Problem details -> Make an exact copy of the lines from the one holding "is my optional" through the last line of the material, and output nothing else.

*** Information Section Begins ***

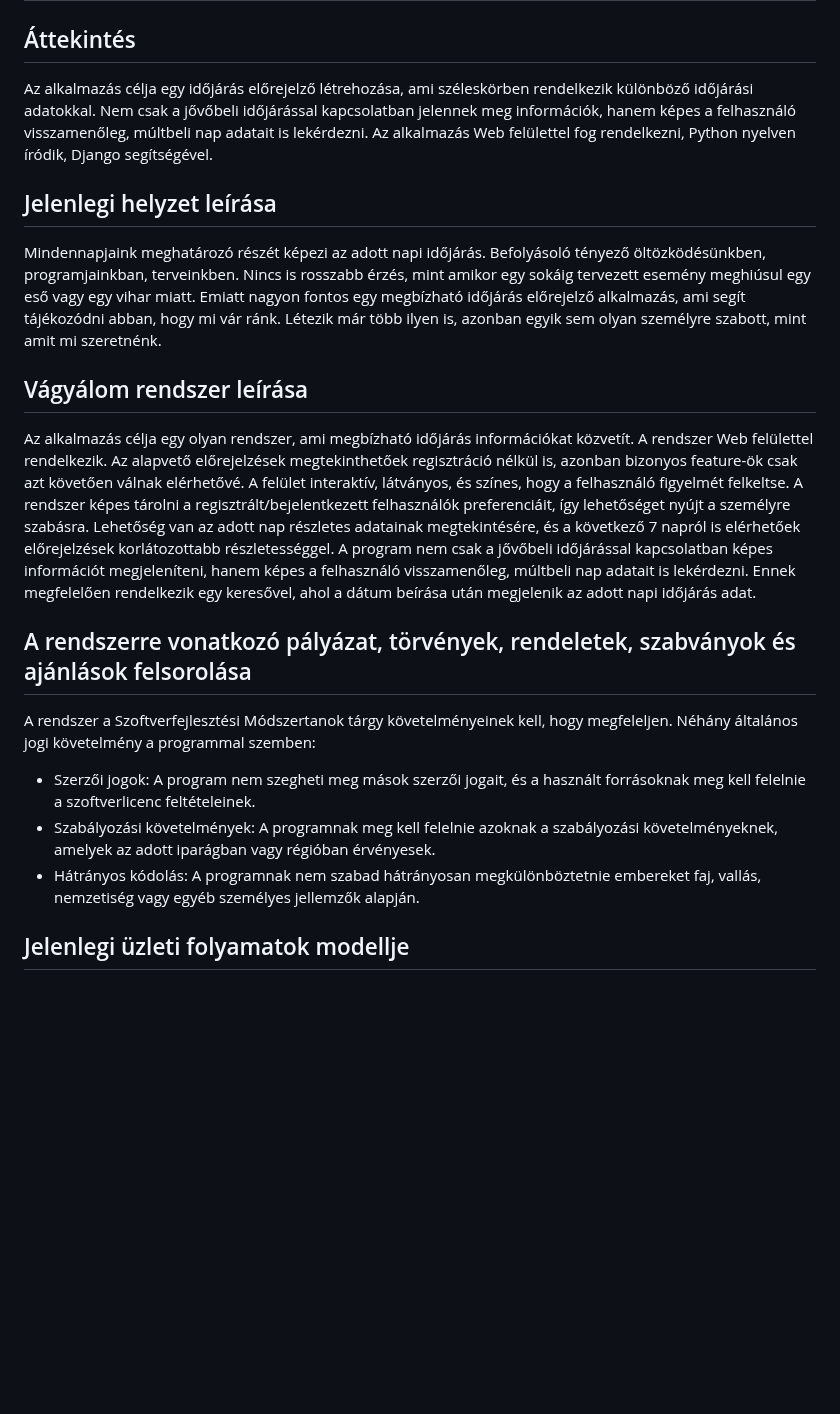
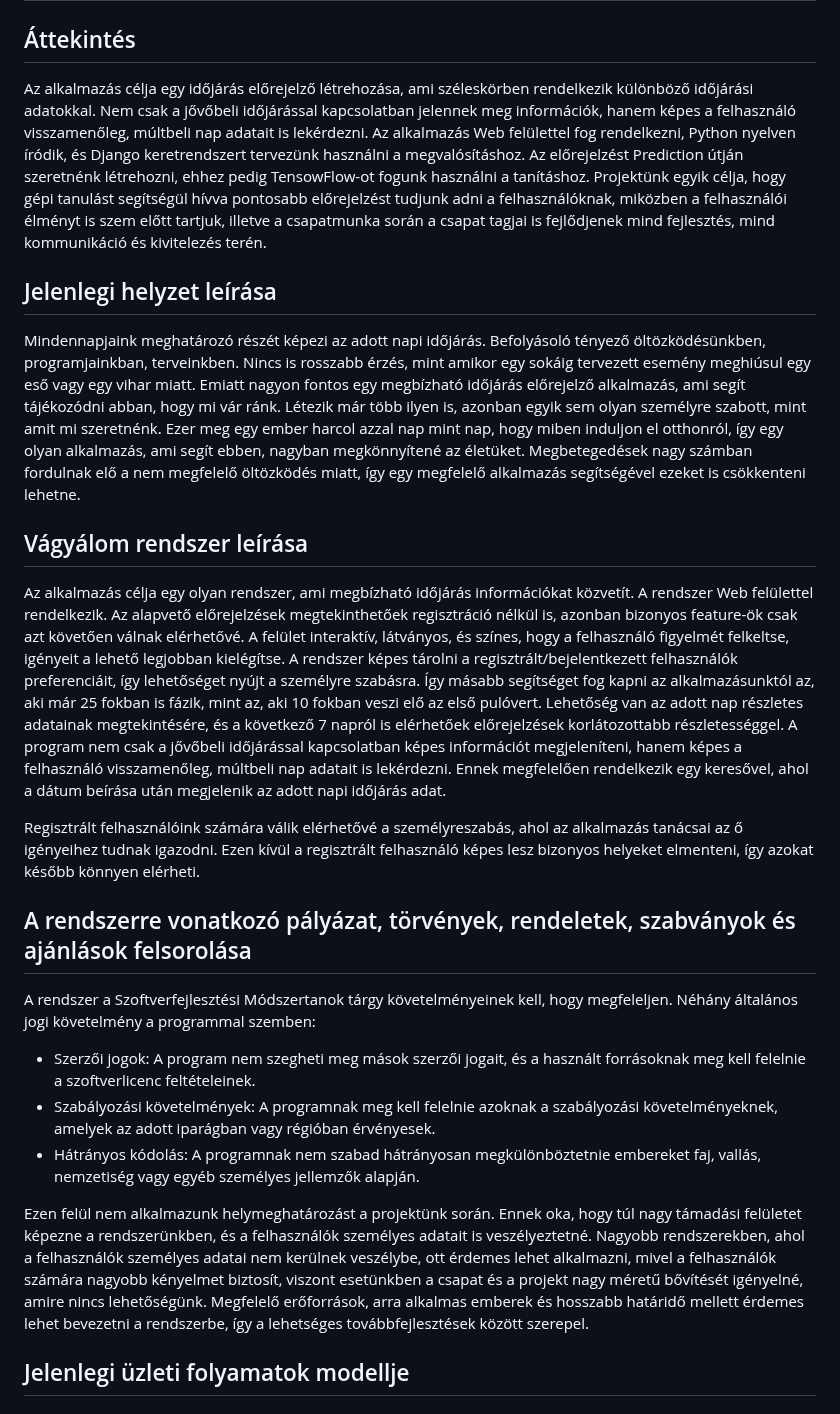
Before and after one commit to redfrog66/bigprojekt, a Markdown page: dokumentacio/kovetelmenyspecifikacio.md, the part around the change. Drawn GitHub-style; blank space fills up the shorter version.

Commit message:
követelméyspec. meglévő bekezdések bővítése

```diff
--- a/dokumentacio/kovetelmenyspecifikacio.md
+++ b/dokumentacio/kovetelmenyspecifikacio.md
@@ -2,15 +2,17 @@
 
 ## Áttekintés
 
-Az alkalmazás célja egy időjárás előrejelző létrehozása, ami széleskörben rendelkezik különböző időjárási adatokkal. Nem csak a jővőbeli időjárással kapcsolatban jelennek meg információk, hanem képes a felhasználó visszamenőleg, múltbeli nap adatait is lekérdezni. Az alkalmazás Web felülettel fog rendelkezni, Python nyelven íródik, Django segítségével.
+Az alkalmazás célja egy időjárás előrejelző létrehozása, ami széleskörben rendelkezik különböző időjárási adatokkal. Nem csak a jővőbeli időjárással kapcsolatban jelennek meg információk, hanem képes a felhasználó visszamenőleg, múltbeli nap adatait is lekérdezni. Az alkalmazás Web felülettel fog rendelkezni, Python nyelven íródik, és Django keretrendszert tervezünk használni a megvalósításhoz. Az előrejelzést Prediction útján szeretnénk létrehozni, ehhez pedig TensowFlow-ot fogunk használni a tanításhoz. Projektünk egyik célja, hogy gépi tanulást segítségül hívva pontosabb előrejelzést tudjunk adni a felhasználóknak, miközben a felhasználói élményt is szem előtt tartjuk, illetve a csapatmunka során a csapat tagjai is fejlődjenek mind fejlesztés, mind kommunikáció és kivitelezés terén.
 
 ## Jelenlegi helyzet leírása
 
-Mindennapjaink meghatározó részét képezi az adott napi időjárás. Befolyásoló tényező öltözködésünkben, programjainkban, terveinkben. Nincs is rosszabb érzés, mint amikor egy sokáig tervezett esemény meghiúsul egy eső vagy egy vihar miatt. Emiatt nagyon fontos egy megbízható időjárás előrejelző alkalmazás, ami segít tájékozódni abban, hogy mi vár ránk. Létezik már több ilyen is, azonban egyik sem olyan személyre szabott, mint amit mi szeretnénk.
+Mindennapjaink meghatározó részét képezi az adott napi időjárás. Befolyásoló tényező öltözködésünkben, programjainkban, terveinkben. Nincs is rosszabb érzés, mint amikor egy sokáig tervezett esemény meghiúsul egy eső vagy egy vihar miatt. Emiatt nagyon fontos egy megbízható időjárás előrejelző alkalmazás, ami segít tájékozódni abban, hogy mi vár ránk. Létezik már több ilyen is, azonban egyik sem olyan személyre szabott, mint amit mi szeretnénk. Ezer meg egy ember harcol azzal nap mint nap, hogy miben induljon el otthonról, így egy olyan alkalmazás, ami segít ebben, nagyban megkönnyítené az életüket. Megbetegedések nagy számban fordulnak elő a nem megfelelő öltözködés miatt, így egy megfelelő alkalmazás segítségével ezeket is csökkenteni lehetne.
 
 ## Vágyálom rendszer leírása
 
-Az alkalmazás célja egy olyan rendszer, ami megbízható időjárás információkat közvetít. A rendszer Web felülettel rendelkezik. Az alapvető előrejelzések megtekinthetőek regisztráció nélkül is, azonban bizonyos feature-ök csak azt követően válnak elérhetővé. A felület interaktív, látványos, és színes, hogy a felhasználó figyelmét felkeltse. A rendszer képes tárolni a regisztrált/bejelentkezett felhasználók preferenciáit, így  lehetőséget nyújt a személyre szabásra. Lehetőség van az adott nap részletes adatainak megtekintésére, és a következő 7 napról is elérhetőek előrejelzések korlátozottabb részletességgel. A program nem csak a jővőbeli időjárással kapcsolatban képes információt megjeleníteni, hanem képes a felhasználó visszamenőleg, múltbeli nap adatait is lekérdezni. Ennek megfelelően rendelkezik egy keresővel, ahol a dátum beírása után megjelenik az adott napi időjárás adat.
+Az alkalmazás célja egy olyan rendszer, ami megbízható időjárás információkat közvetít. A rendszer Web felülettel rendelkezik. Az alapvető előrejelzések megtekinthetőek regisztráció nélkül is, azonban bizonyos feature-ök csak azt követően válnak elérhetővé. A felület interaktív, látványos, és színes, hogy a felhasználó figyelmét felkeltse, igényeit a lehető legjobban kielégítse. A rendszer képes tárolni a regisztrált/bejelentkezett felhasználók preferenciáit, így lehetőséget nyújt a személyre szabásra. Így másabb segítséget fog kapni az alkalmazásunktól az, aki már 25 fokban is fázik, mint az, aki 10 fokban veszi elő az első pulóvert. Lehetőség van az adott nap részletes adatainak megtekintésére, és a következő 7 napról is elérhetőek előrejelzések korlátozottabb részletességgel. A program nem csak a jővőbeli időjárással kapcsolatban képes információt megjeleníteni, hanem képes a felhasználó visszamenőleg, múltbeli nap adatait is lekérdezni. Ennek megfelelően rendelkezik egy keresővel, ahol a dátum beírása után megjelenik az adott napi időjárás adat.
+
+Regisztrált felhasználóink számára válik elérhetővé a személyreszabás, ahol az alkalmazás tanácsai az ő igényeihez tudnak igazodni. Ezen kívül a regisztrált felhasználó képes lesz bizonyos helyeket elmenteni, így azokat később könnyen elérheti.
 
 ## A rendszerre vonatkozó pályázat, törvények, rendeletek, szabványok és ajánlások felsorolása
 
@@ -19,6 +21,8 @@ Néhány általános jogi követelmény a programmal szemben:
 * Szerzői jogok: A program nem szegheti meg mások szerzői jogait, és a használt forrásoknak meg kell felelnie a szoftverlicenc feltételeinek.
 * Szabályozási követelmények: A programnak meg kell felelnie azoknak a szabályozási követelményeknek, amelyek az adott iparágban vagy régióban érvényesek.
 * Hátrányos kódolás: A programnak nem szabad hátrányosan megkülönböztetnie embereket faj, vallás, nemzetiség vagy egyéb személyes jellemzők alapján.
+
+Ezen felül nem alkalmazunk helymeghatározást a projektünk során. Ennek oka, hogy túl nagy támadási felületet képezne a rendszerünkben, és a felhasználók személyes adatait is veszélyeztetné. Nagyobb rendszerekben, ahol a felhasználók személyes adatai nem kerülnek veszélybe, ott érdemes lehet alkalmazni, mivel a felhasználók számára nagyobb kényelmet biztosít, viszont esetünkben a csapat és a projekt nagy méretű bővítését igényelné, amire nincs lehetőségünk. Megfelelő erőforrások, arra alkalmas emberek és hosszabb határidő mellett érdemes lehet bevezetni a rendszerbe, így a lehetséges továbbfejlesztések között szerepel.
 
 ## Jelenlegi üzleti folyamatok modellje
 
```
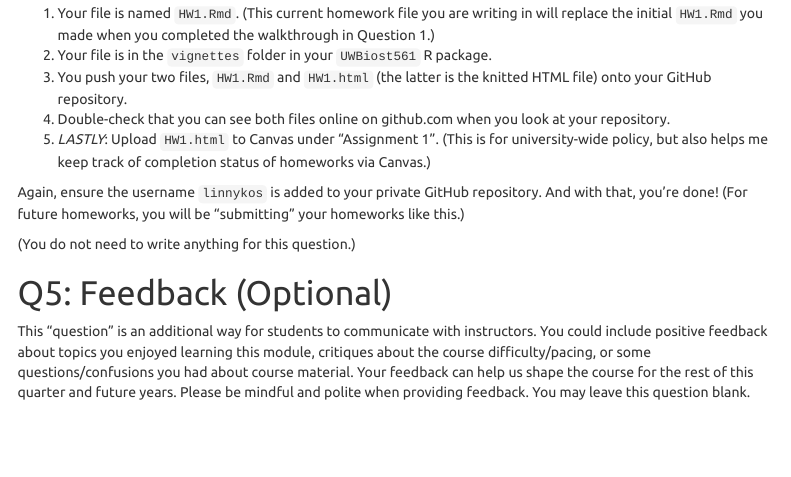
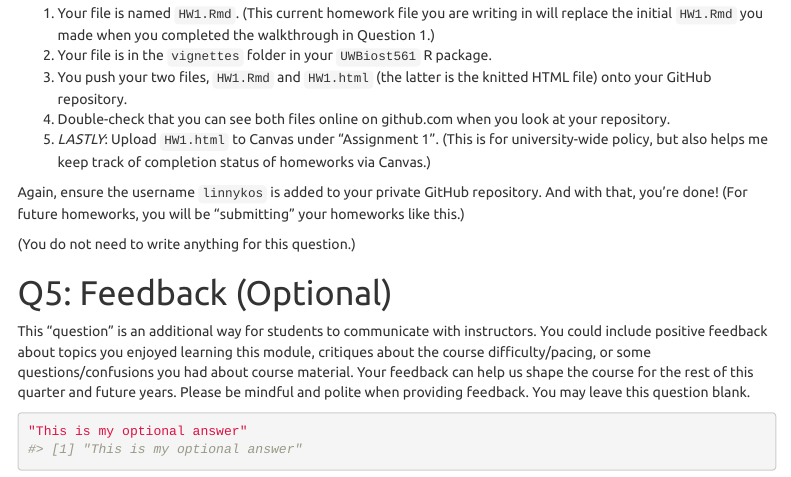
Before and after one commit to linnykos/561_s2026_example, an R Markdown document (vignettes/HW1.Rmd): the page in a window 1100 px wide, from 3850 px down. Rendered offline with R 4.5, knitr and Pandoc, with nearby package versions; some code elsewhere in the file could not run offline; menus at the side of the page are left out.

````diff
--- a/vignettes/HW1.Rmd
+++ b/vignettes/HW1.Rmd
@@ -250,3 +250,7 @@
 Your feedback can help us shape the course for the rest of this quarter and
 future years. Please be mindful and polite when providing feedback.
 You may leave this question blank.
+
+```{r}
+"This is my optional answer"
+```
````
Also changed, not shown: vignettes/HW1.html (added).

*** Information Section Ends ***

Response to this task ->
+"This is my optional answer"
+```
````
Also changed, not shown: vignettes/HW1.html (added).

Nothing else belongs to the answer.